The 2021 Christmas tree season comes during a year marked by shipping delays, tree shortages and the effects of inflation.
Still, Brookshire Farms co-owner Shawn Callaway believes tree sales may continue to rise.
The farm, located at 4747 Los Osos Valley Rd. in San Luis Obispo, is one of a handful of locations selling real Christmas trees on the Central Coast.
Eight years have passed since the farm first began selling Christmas trees, shipped to San Luis Obispo County from their northwest Oregon tree farm. They began selling their several varieties of Christmas trees on Friday, Nov. 26, the day after Thanksgiving.
Friday’s and Sunday’s sale numbers broke all-time records at the farm.
“Friday was crazy,” Callaway told KSBY. “We actually sold 48 trees in 45 minutes.”
At Brookshire Farms, tree supply has not been an issue – yet.
“Check back in about two weeks,” Callaway said, describing Christmas tree “procrastinators” in San Luis Obispo County. “A lot of people wait till the last 10 to 15 days [before Christmas]. There will be some trees, but not what they want. It will be interesting to see what happens.”
Callaway expects to have tree inventory through Dec. 12 or 15, marking a shorter season than past years.
“There is a shortage. I can normally get trees through the 20th of December,” he said.
Callaway estimated that tree supplies across San Luis Obispo county are about 4,000 or 4,500 trees short of demand.
Part of that is due to a June heatwave that damaged a million and a half trees in Oregon and Washington. Additionally, some tree sellers on the Central Coast have closed their doors this year.
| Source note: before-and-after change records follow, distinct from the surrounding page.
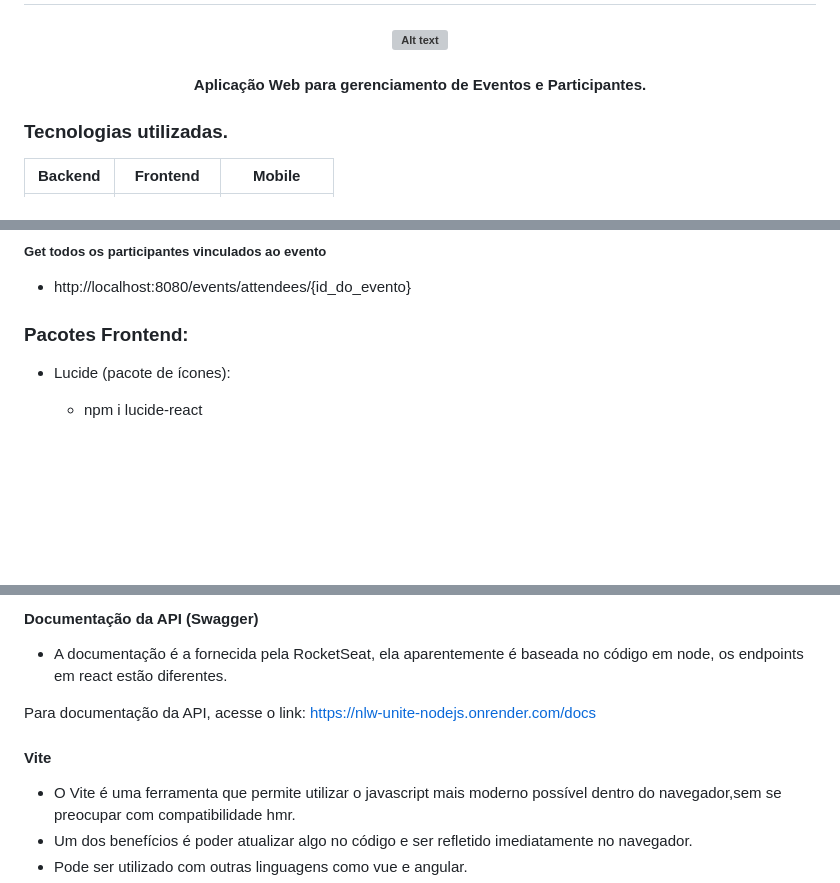
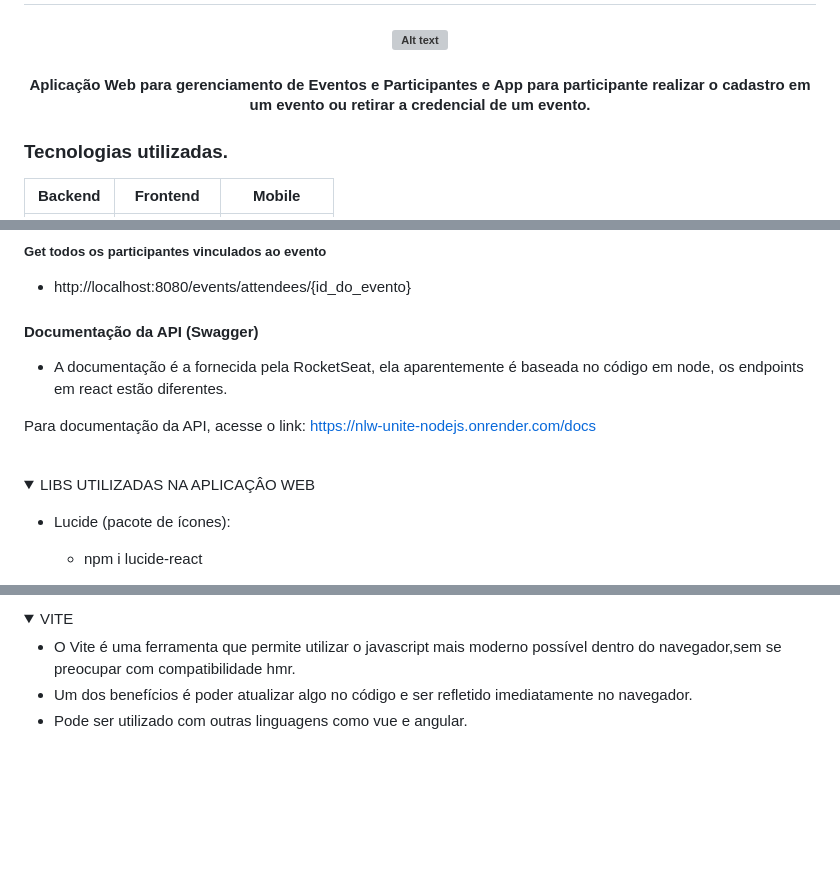
Before and after one commit to JuCouto/Pass-In-NLW-Unite-React, a Markdown page: README.md, 3 parts joined by grey strips. GitHub-like rendering; folded sections open; blank space fills up the shorter version; grey boxes are pictures that could not be loaded.

```diff
--- a/README.md
+++ b/README.md
@@ -7,7 +7,7 @@
 </h4>
 
 <h4 align="center">
-	Aplicação Web para gerenciamento de Eventos e Participantes.
+	Aplicação Web para gerenciamento de Eventos e Participantes e App para participante realizar o cadastro em um evento ou retirar a credencial de um evento.
 </h4>
 
 ### Tecnologias utilizadas.
@@ -59,7 +59,15 @@
 ##### Get todos os participantes vinculados ao evento
 - http://localhost:8080/events/attendees/{id_do_evento}
 
-### Pacotes Frontend:
+#### Documentação da API (Swagger)
+ - A documentação é a fornecida pela RocketSeat, ela aparentemente é baseada no código em node, os endpoints em react estão diferentes.
+
+Para documentação da API, acesse o link: https://nlw-unite-nodejs.onrender.com/docs
+
+<br>
+<details>
+<Summary>LIBS UTILIZADAS NA APLICAÇÂO WEB</Summary>
+
 
 - Lucide (pacote de ícones):
 
@@ -87,12 +96,8 @@
 
 
-#### Documentação da API (Swagger)
- - A documentação é a fornecida pela RocketSeat, ela aparentemente é baseada no código em node, os endpoints em react estão diferentes.
-
-Para documentação da API, acesse o link: https://nlw-unite-nodejs.onrender.com/docs
-
-
-#### Vite
+<br>
+<details>
+<Summary>VITE</Summary>
 
  - O Vite é uma ferramenta que permite utilizar o javascript mais moderno possível dentro do navegador,sem se preocupar com compatibilidade hmr.
  - Um dos benefícios é poder atualizar algo no código e ser refletido imediatamente no navegador.
```
Also changed, not shown: other parts of README.md (+7 -1 lines).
Santa Maria tree shoppers are no longer able to shop at the Christmas Tree Corner, whose owner retired last year after selling trees for decades on South Broadway.
Sunny Acres, a sober living facility on Los Osos Valley Rd. in San Luis Obispo, is not selling trees this year, they announced Nov. 17 on their Facebook page.
Brookshire Farms has raised most of their tree prices by about $10 across the board. Callaway says the big trees, describing those 10 feet tall or higher, went up $15 per tree.
Still, the raised prices aren’t making up for the cost increases the farm is seeing.
“Trucking is through the roof and very difficult to get,” Callaway said. “We factored for increased costs, and we factored poorly.”
Each truckload of trees costs up to $2,000 more to ship than it has in years past, Callaway says. The farm works hard to keep the cut trees, which travel via truck in refrigerated trailers, as fresh as possible.
Heat is another factor crews at Brookshire Farms are dealing with.
“It’s 92 degrees here at the farm in Los Osos,” Callaway said on Tuesday afternoon. “Christmas trees don’t like the beating hot radiant sun.”
The farm is making adjustments to keep the trees cool and hydrated, which include shade shelters and rotating the trees’ direction throughout the day. At night, they cover the trees in burlap and black fabric and irrigate them.
Brookshire Farms is selling trees at their San Luis Obispo location and at the Paso Robles Fairgrounds parking lot.
Christmas trees are a business Callaway described as a gamble and a risk—a statement that 2021 has proved true.